“I am passionate about social media.” I’ve seen this line in dozens of cover letters, resumes and LinkedIn profiles that I’ve reviewed in recent weeks as we try to fill an opening for a social media planner.
But often, I find myself doubting that the candidates really mean it.
Why? Because when I take the time to read their blogs, their Twitter feeds and their Pinterest boards, I find musings on everything BUT social media. They talk about their opinions of movies, celebrities, politics, fashion, sports and music. They talk about what they’re buying, watching, hoping, eating, drinking and regretting.
But what they don’t write about is the industry they claim to be “passionate” about joining. And that leaves me with the impression that these candidates are looking for a paycheck, not a career.
Part of the problem is college. Of course freshmen and sophomores don’t want to be writing about their future work. They want to explore their new freedom as adults, meet interesting people and share their experiences. In other words, they want to have fun. And there’s absolutely nothing wrong with that.
But once you’re preparing to launch your career, it’s time to start thinking of how potential employers are going to view you through the lens of your social media presence. This isn’t just about removing evidence of your more embarrassing escapades; it’s also about showing that you are someone with a curious mind and a capable intellect.
College grads aren’t the only ones at fault, though. Often, the same thing happens to a candidate looking to switch jobs or recover from a layoff. Maybe you haven’t been blogging about your field because you never felt it was necessary. Well, now it is.
Whether you’re a recent grad or a mid-career job hunter, here are a few tips that might help you get on the right track:
- Start a new blog dedicated to your professional niche.
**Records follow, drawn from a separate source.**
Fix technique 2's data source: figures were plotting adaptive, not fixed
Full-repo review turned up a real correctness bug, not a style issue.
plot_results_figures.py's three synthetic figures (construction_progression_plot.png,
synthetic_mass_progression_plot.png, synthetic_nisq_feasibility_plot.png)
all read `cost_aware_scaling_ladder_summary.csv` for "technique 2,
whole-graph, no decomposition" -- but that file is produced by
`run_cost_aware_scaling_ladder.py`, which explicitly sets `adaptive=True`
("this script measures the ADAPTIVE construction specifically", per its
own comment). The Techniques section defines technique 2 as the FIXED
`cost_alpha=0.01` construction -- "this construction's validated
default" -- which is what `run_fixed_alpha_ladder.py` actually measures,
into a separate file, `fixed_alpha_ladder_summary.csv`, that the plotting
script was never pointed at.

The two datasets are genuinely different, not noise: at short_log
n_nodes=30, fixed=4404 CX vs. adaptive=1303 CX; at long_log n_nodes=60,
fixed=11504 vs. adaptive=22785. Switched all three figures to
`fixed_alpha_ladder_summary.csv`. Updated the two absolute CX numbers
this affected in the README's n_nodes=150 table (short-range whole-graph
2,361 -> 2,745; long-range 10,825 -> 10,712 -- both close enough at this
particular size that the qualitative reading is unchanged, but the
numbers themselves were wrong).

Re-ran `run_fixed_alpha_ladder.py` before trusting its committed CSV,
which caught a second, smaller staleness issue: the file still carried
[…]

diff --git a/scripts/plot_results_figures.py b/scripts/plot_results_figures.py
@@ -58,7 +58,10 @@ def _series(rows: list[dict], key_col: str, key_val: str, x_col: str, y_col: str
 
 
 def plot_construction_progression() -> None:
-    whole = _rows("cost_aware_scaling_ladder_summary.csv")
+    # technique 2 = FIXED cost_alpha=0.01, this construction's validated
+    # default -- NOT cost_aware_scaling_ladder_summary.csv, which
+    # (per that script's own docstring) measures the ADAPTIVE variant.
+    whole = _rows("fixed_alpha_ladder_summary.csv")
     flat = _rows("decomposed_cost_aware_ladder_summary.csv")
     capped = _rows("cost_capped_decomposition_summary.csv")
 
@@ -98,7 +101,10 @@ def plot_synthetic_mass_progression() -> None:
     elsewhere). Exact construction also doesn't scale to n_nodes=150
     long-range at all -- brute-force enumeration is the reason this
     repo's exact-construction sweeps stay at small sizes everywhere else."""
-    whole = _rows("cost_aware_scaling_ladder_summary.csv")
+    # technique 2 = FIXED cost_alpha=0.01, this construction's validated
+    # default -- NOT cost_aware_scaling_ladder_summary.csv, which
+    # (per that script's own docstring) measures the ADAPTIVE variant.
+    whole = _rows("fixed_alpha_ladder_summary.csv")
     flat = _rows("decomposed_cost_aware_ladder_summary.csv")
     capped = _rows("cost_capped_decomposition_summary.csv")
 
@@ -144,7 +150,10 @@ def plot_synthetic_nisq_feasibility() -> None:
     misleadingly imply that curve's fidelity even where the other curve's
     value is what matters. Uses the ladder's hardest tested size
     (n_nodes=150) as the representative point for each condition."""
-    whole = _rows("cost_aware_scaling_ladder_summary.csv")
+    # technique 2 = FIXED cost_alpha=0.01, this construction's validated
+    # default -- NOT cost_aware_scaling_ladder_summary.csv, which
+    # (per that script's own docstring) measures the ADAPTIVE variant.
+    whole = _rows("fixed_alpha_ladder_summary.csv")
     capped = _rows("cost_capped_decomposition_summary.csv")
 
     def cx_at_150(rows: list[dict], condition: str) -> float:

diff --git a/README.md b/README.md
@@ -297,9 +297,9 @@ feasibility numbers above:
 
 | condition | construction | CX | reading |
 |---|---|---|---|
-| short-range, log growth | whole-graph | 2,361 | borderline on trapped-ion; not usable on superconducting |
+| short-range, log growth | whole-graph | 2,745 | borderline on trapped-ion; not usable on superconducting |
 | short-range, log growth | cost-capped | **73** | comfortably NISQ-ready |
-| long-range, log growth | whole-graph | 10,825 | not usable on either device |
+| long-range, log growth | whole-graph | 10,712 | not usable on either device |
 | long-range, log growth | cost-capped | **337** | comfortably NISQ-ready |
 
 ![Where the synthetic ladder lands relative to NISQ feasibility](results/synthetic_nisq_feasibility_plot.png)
There’s no reason to stop writing a personal blog, but creating a second site can help you focus on professional content without confusing your friends.
- Use Google Alerts, Twitter searches and blog subscriptions to stay on top of your industry, then write about your findings. Most employers don’t have time to truly stay abreast of their fields, so it’s easy for you to come off looking more informed than they are.
- Respond to thought leaders in your industry via Twitter and blog comments. It’s not about kissing up to them, it’s about showing that you have an opinion and a backbone.
- Create original content. Why just retweet and reference other bloggers when you could be out creating your own case studies? Writing about someone else’s opinion shows you’re paying attention, but writing about your own discoveries shows that you’re earning your keep.
- Look for opportunities to put your writing in front of new audiences. Sites like The Next Great Generation create fantastic forums for emerging talent.
- Stay true to yourself. Don’t try to be so corporate that you drain the life out of your own digital persona. Write about your hopes. Write about your dreams. Write about your favorite nude archery goddess-birth opera at Burning Man. Just be sure that the content you’re creating online represents both facets of your life: the personal and the professional.
On second thought, maybe keep those Burning Man stories to yourself. Some things are best left locked behind heavy-duty Facebook privacy settings. At least until you’re hired.
Photo credit: Chelsea Phillips on Flickr.